Above all, Whitaker believes that ordinary people can and must come together to change the world. In his own words, “Even a seemingly small action can cause ripples that make an enormous impact.”
Kurt Schock is Associate Professor in the Department of Sociology and Anthropology and Director of the International Institute for Peace at Rutgers University, Newark.

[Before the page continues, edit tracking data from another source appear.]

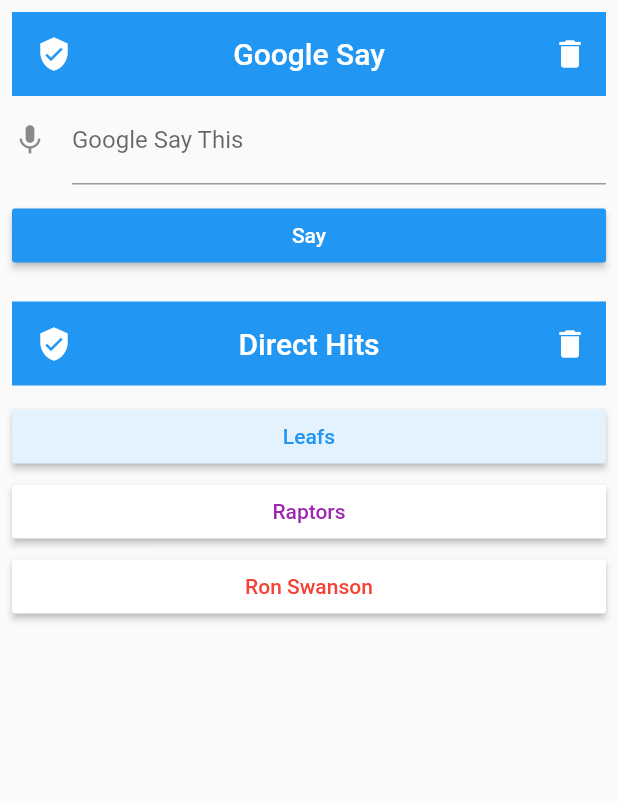
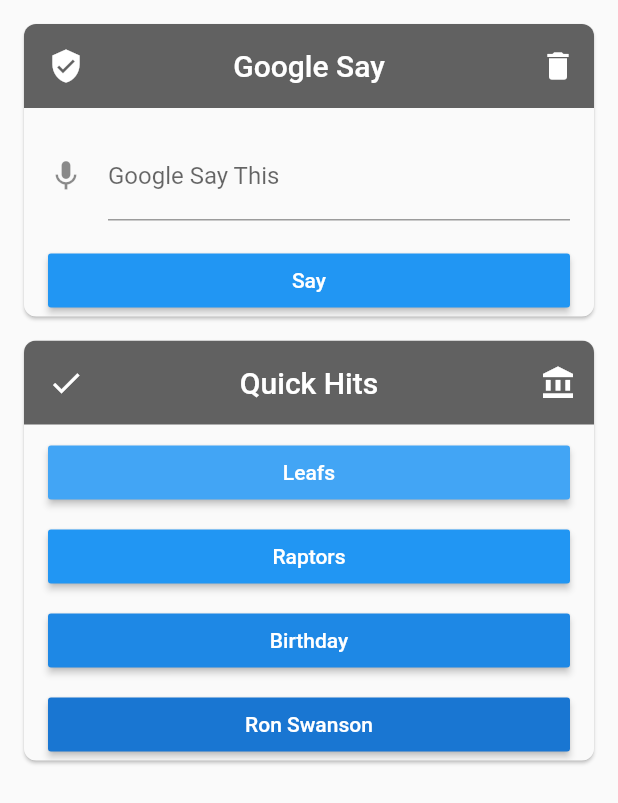
Before and after one commit to mcanoy/wha_app, a Flutter app: the LetsTalk widget shown alone on an empty page, opened directly, on a phone screen of 412 x 824 dp. Shown: the top 803 px of the screen. Run offline on Flutter 3.47's test engine with Material 2 defaults, Android fonts, the phone set to English and light mode, and no system bars; our stand-ins replace shared_preferences, validators; accounts and stored records are empty; network calls fail; statements that could not run were skipped.

Commit message:
use different layout for google

```diff
--- a/lib/pages/google_home.dart
+++ b/lib/pages/google_home.dart
@@ -1,6 +1,6 @@
 import 'package:flutter/material.dart';
+import 'dart:convert';
 import 'package:http/http.dart' as http;
-import 'dart:convert';
 
 class LetsTalk extends StatefulWidget {
   @override
@@ -8,7 +8,7 @@ class LetsTalk extends StatefulWidget {
 }
 
 class _LetsTalkState extends State<LetsTalk> {
-  final _formKey = GlobalKey<FormState>();
+  final form = GlobalKey<FormState>();
   var _phrase;
 
   void _googleSay() {
@@ -16,34 +16,63 @@ class _LetsTalkState extends State<LetsTalk> {
     http.get("http://home-pi.local:8181/google/talk?phrase=$_phrase");
   }
 
-  void _ronSwanson() {
-    http.get("https://ron-swanson-quotes.herokuapp.com/v2/quotes")
+  void _nextGame(var team) {
+    print(team);
+    if (team == "ron swanson") {
+      http
+          .get("https://ron-swanson-quotes.herokuapp.com/v2/quotes")
           .then((response) => {
                 setState(() {
                   _phrase = "Ron Swanson says " + json.decode(response.body)[0];
                   _googleSay();
                 })
               });
+    } else {
+      http.get("http://home-pi.local:8181/next/$team");
+    }
   }
 
-  void _nextGame(var team) {
-    http.get("http://home-pi.local:8181/next/$team");
+  Padding _createButton(String label, Color c) {
+
+    return Padding(
+      padding: EdgeInsets.only(left: 16, right: 16, top: 8),
+      child: Row(
+        //padding: EdgeInsets.only(left: 16, right: 16, bottom: 24),
+        children: [
+          Expanded(
+            child: RaisedButton(
+              onPressed: () {
+                _nextGame(label.toLowerCase());
+              },
+              color: c,
+              child: Text(label, style: TextStyle(color: Colors.white)),
+            ),
+          ),
+        ],
+      ),
+    );
   }
 
   @override
   Widget build(BuildContext context) {
     return Padding(
-      padding: const EdgeInsets.all(8.0),
+      padding: EdgeInsets.all(16),
+      child: Column(
+        children: <Widget>[
+          Material(
+            elevation: 1,
+            clipBehavior: Clip.antiAlias,
+            borderRadius: BorderRadius.circular(8),
             child: Form(
-          key: _formKey,
+              key: form,
               child: Column(
-            crossAxisAlignment: CrossAxisAlignment.start,
+                mainAxisSize: MainAxisSize.min,
                 children: <Widget>[
                   AppBar(
                     leading: Icon(Icons.verified_user),
                     elevation: 0,
                     title: Text('Google Say'),
-                backgroundColor: Colors.blue[500],
+                    backgroundColor: Colors.grey[700],
                     centerTitle: true,
                     actions: <Widget>[
                       IconButton(
@@ -52,7 +81,9 @@ class _LetsTalkState extends State<LetsTalk> {
                       )
                     ],
                   ),
-              TextFormField(
+                  Padding(
+                    padding: EdgeInsets.only(left: 16, right: 16, top: 16),
+                    child: TextFormField(
                       decoration: const InputDecoration(
                         icon: Icon(Icons.mic),
                         labelText: 'Google Say This',
@@ -65,75 +96,70 @@ class _LetsTalkState extends State<LetsTalk> {
                       },
                       onSaved: (val) => _phrase = val,
                     ),
-              SizedBox(height: 10,),
-              SizedBox(
-                width: double.infinity,
+                  ),
+                  Padding(
+                    padding: EdgeInsets.only(left: 16, right: 16, top: 16),
+                    child: Row(
+                      //padding: EdgeInsets.only(left: 16, right: 16, bottom: 24),
+                      children: [
+                        Expanded(
                           child: RaisedButton(
                             onPressed: () {
-                    if (_formKey.currentState.validate()) {
+                              if (form.currentState.validate()) {
                                 Scaffold.of(context).showSnackBar(
                                     SnackBar(content: Text('Translating...')));
-                      _formKey.currentState.save();
+                                form.currentState.save();
                                 _googleSay();
                               }
                             },
                             color: Colors.blue,
-                  child: Text('Say', style: TextStyle(color: Colors.white)),
+                            child: Text('Say',
+                                style: TextStyle(color: Colors.white)),
                           ),
                         ),
-              SizedBox(height: 20,),
+                      ],
+                    ),
+                  ),
+                ],
+              ),
+            ),
+          ),
+          Padding(
+            padding: const EdgeInsets.only(top: 16.0),
+            child: Column(
+              children: <Widget>[
+                Material(
+                  elevation: 1,
+                  clipBehavior: Clip.antiAlias,
+                  borderRadius: BorderRadius.circular(8),
+                  child: Column(
+                    mainAxisSize: MainAxisSize.min,
+                    children: <Widget>[
                       AppBar(
-                leading: Icon(Icons.verified_user),
+                        leading: Icon(Icons.done),
                         elevation: 0,
-                title: Text('Direct Hits'),
-                backgroundColor: Colors.blue[500],
+                        title: Text('Quick Hits'),
+                        backgroundColor: Colors.grey[700],
                         centerTitle: true,
                         actions: <Widget>[
                           IconButton(
-                    icon: Icon(Icons.delete),
+                            icon: Icon(Icons.account_balance),
                             onPressed: () {},
                           )
                         ],
                       ),
-              SizedBox(height: 10,),
-              SizedBox(
-                width: double.infinity,
-                child: RaisedButton(
-                  onPressed: () {
-                      _nextGame("leafs");
-
-                  },
-                  color: Colors.blue[50],
-                  child: Text('Leafs', style: TextStyle(color: Colors.blue)),
-                ),
-              ),
-              SizedBox(height: 2,),
-              SizedBox(
-                width: double.infinity,
-                child: RaisedButton(
-                  onPressed: () {
-                      _nextGame("raptor");
-
-                  },
-                  color: Colors.white,
-                  child: Text('Raptors', style: TextStyle(color: Colors.purple)),
-                ),
-              ),
-              SizedBox(height: 2,),
-              SizedBox(
-                width: double.infinity,
-                child: RaisedButton(
-                  onPressed: () {
-                      _ronSwanson();
-
-                  },
-                  color: Colors.white,
-                  child: Text('Ron Swanson', style: TextStyle(color: Colors.red)),
+                      _createButton("Leafs", Colors.blue[400]),
+                      _createButton("Raptors", Colors.blue[500]),
+                      _createButton("Birthday", Colors.blue[600]),
+                      _createButton("Ron Swanson", Colors.blue[700]),
+                    ],
                   ),
                 ),
               ],
-          )),
-
+            ),
+          ),
+        ],
+      ),
     );
   }
 }
```
Also changed, not shown: lib/test2.dart (+116 -67 lines). Lines whose indentation alone changed are shown as unchanged.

He has numerous publications on nonviolent resistance, social movements and violent political conflict including articles in Journal of Conflict Resolution, Journal of Peace Research, Mobilization, and Annual Review of Sociology. He is the editor of Civil Resistance: Comparative Perspectives on Nonviolent Struggle (University of Minnesota Press, 2015), and the author of Civil Resistance Today (Polity, 2015), which was published in Turkish as Sivil Direnişin Bugünü (Amara Yayıncılık, Istanbul, Turkey, 2017), and Unarmed Insurrections: People Power Movements in Nondemocracies (University of Minnesota Press, 2005). Unarmed Insurrections was awarded Best Book of the Year by the Comparative Democratization section of the American Political Science Association and published in Spanish as Insurrecciones No Armadas: Poder Popular en Regimenes No Democráticos (Editorial Universidad del Rosario, Bogotá, Colombia, 2008).
His research aims to understand the logic and dynamics of nonviolent struggle as well as the consequences of violent and nonviolent strategies of resistance. He has examined the role of unarmed resistance in challenging the direct violence of authoritarian regimes as well as in challenging the structural violence of inequalities in the distribution of land. He is currently examining constellations of resistance to land enclosures in various world-historical eras.
He received his PhD in Sociology from the Ohio State University, was a visiting scholar at the Weatherhead Center for International Affairs at Harvard University in 1998-99, a visiting scholar at the University of Queensland, Australia in 2007, and convener of the Nonviolence Commission, International Peace Research Association from 2008 to 2014.
In addition to directing the International Institute for Peace, he directs the interdisciplinary Minor in Peace & Conflict Studies, serves as adviser to the International Center on Nonviolent Conflict, and serves as member of the editorial board of the Journal of Resistance Studies.
At Rutgers University, Newark he teaches undergraduate and graduate courses on Civil Resistance, Political Sociology, Social Movements, and Social Research.